The Rest House is now used as a rest facility for visitors to the Peace Memorial Park. The city government, which owns the building, spent more than 900 million yen ($8.37 million) on the renovation work that began in December 2018.

The structure was originally built to house the Taishoya kimono shop in 1929, and was forced to close in 1943 due to a wartime textile control ordinance.

At the time of the bombing, the building served as an office by the Hiroshima prefectural fuel distribution association. The structure narrowly retained its original form. The basement remained intact, but the rest of the building was severely damaged by fire.

The city government acquired the building in 1957 and remodeled it into the Rest House in 1982. Of the 86 structures registered by the city as having survived the bombing, it is the second closest to ground zero after the skeletal-shaped Atomic Bomb Dome that symbolizes the city's destruction.

The renovation work was painstakingly carried out to recreate streetlamps on the outer walls, decorative fittings near the windows on the top floor and other original exterior details. Beams, pillars and other structural elements were retained wherever possible.

The ceiling of the first floor that was charred by the explosion, as well as a section of roof on the third floor that caved in from the blast and other parts of the building, were left as is. Visitors can view the damage through acrylic panels.
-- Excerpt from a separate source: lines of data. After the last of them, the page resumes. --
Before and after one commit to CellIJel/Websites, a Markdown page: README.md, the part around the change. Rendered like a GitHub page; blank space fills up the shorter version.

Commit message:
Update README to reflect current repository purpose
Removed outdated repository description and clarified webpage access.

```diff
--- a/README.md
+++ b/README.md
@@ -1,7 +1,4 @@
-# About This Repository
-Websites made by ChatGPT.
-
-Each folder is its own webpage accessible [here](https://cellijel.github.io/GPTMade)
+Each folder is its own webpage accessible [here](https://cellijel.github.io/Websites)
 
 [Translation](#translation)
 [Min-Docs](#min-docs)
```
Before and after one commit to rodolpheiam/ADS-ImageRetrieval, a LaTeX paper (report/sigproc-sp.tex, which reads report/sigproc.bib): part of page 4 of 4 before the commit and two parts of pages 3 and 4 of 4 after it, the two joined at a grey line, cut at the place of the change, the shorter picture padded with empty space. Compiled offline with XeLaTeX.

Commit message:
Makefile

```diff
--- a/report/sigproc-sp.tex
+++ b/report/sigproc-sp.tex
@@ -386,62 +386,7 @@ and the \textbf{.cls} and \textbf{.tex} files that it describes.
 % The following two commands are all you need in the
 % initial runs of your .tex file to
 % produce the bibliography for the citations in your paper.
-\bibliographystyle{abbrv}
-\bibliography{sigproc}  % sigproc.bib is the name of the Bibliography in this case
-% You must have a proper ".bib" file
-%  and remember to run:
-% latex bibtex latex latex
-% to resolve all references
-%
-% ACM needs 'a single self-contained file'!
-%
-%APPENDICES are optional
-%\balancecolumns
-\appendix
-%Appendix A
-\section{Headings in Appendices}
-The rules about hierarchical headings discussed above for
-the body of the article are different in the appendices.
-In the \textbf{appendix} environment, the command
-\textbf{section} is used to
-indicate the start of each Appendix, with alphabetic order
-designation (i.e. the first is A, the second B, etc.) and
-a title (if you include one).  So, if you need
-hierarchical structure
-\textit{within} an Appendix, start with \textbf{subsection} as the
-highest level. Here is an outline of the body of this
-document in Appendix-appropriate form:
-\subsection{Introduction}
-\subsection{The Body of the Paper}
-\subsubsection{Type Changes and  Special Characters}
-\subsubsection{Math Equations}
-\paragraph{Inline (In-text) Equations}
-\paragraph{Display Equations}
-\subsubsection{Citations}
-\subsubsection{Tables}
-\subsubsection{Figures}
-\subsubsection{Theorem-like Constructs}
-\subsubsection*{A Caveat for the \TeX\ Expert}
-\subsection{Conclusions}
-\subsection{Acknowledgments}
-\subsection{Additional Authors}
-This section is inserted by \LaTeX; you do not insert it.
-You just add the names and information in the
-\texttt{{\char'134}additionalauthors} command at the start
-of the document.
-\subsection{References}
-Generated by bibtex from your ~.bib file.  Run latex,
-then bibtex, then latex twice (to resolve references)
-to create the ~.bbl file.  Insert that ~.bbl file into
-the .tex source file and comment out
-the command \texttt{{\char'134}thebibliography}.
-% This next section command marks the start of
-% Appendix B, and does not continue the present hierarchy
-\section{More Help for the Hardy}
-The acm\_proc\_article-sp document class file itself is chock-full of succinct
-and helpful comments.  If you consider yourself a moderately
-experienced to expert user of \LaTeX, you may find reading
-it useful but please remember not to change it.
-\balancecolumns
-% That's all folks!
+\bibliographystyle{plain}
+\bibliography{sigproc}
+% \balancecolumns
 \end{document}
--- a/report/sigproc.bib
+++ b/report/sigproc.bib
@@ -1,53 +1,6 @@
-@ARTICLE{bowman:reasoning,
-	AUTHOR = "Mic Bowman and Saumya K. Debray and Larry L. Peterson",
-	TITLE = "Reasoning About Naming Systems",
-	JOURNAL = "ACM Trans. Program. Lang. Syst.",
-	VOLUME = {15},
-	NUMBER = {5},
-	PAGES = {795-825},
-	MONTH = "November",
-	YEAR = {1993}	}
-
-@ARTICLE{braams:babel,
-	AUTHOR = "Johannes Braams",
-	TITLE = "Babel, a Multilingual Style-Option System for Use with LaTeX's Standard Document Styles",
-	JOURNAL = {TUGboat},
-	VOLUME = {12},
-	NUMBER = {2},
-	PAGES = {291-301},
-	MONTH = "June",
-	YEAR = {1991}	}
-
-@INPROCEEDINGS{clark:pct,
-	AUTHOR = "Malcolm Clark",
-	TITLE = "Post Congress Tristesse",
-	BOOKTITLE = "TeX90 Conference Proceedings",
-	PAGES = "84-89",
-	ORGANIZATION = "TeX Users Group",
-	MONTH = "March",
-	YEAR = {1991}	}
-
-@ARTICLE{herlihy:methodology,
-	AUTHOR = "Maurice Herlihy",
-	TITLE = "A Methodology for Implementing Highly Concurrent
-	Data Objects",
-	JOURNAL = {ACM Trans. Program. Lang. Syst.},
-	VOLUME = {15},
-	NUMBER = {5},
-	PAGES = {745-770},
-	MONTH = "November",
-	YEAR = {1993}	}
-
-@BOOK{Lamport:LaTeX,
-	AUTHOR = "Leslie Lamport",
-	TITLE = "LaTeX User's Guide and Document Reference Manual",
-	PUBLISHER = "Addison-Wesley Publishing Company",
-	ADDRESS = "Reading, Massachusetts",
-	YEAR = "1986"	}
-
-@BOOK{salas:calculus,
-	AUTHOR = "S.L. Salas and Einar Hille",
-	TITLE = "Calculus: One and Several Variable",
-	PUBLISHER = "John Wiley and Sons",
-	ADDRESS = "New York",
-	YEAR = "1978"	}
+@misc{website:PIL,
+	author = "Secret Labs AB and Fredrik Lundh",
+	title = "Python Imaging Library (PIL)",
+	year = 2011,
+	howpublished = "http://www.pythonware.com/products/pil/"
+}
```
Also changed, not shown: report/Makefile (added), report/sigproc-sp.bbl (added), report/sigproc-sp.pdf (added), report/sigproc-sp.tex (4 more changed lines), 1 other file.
A cafe was added to the second floor to serve light refreshments, along with a piano that survived the blast. It was played by Akiko Kawamoto, who was 19 years old when she was killed in the bombing.

The former Nakajima district, which is now included in the area surrounding the memorial park, was one of the city's most prosperous downtown areas until the atomic bomb detonated on Aug. 6, 1945. The bustling district was packed with businesses, including Taishoya.

The kimono shop was depicted in the anime film "In This Corner of the World," which follows the daily life of a girl named Suzu in wartime Kure, the site of a major naval base in Hiroshima Prefecture that came under heavy attack in World War II. The building appears in one scene when a young Suzu walks in the Nakajima district.

On a sunny morning 75 years ago, the atomic bomb detonated over the city about 170 meters northeast of the building.

An exhibition area on the third floor showcases the historical background of the district and the everyday lives of the people who lived there.

"We want it to be a building that can illustrate the realities of the atomic bombing and offers an opportunity for visitors to share in the hope for peace," said Tadashi Nakata, section chief in charge of promoting hospitality at the city's tourism policy department.

Thirty-seven people were inside the building when the atomic bomb exploded.

Eizo Nomura, an employee of the prefectural fuel distribution association who was in the basement, was the sole survivor. He died in 1982 at age 84.

Set up in the basement of the renovated Rest House is an exhibition space featuring a display of Nomura's notes, drawings of scenes in the aftermath of the atomic bombing and other items. Visitors can safely access the space by elevator.

According to his notes, he was going down to the basement to pick up documents after a morning meeting when he heard a massive sound and scrambled to reach ground level.

(This article was written by Sonoko Miyazaki and Risako Miyake.)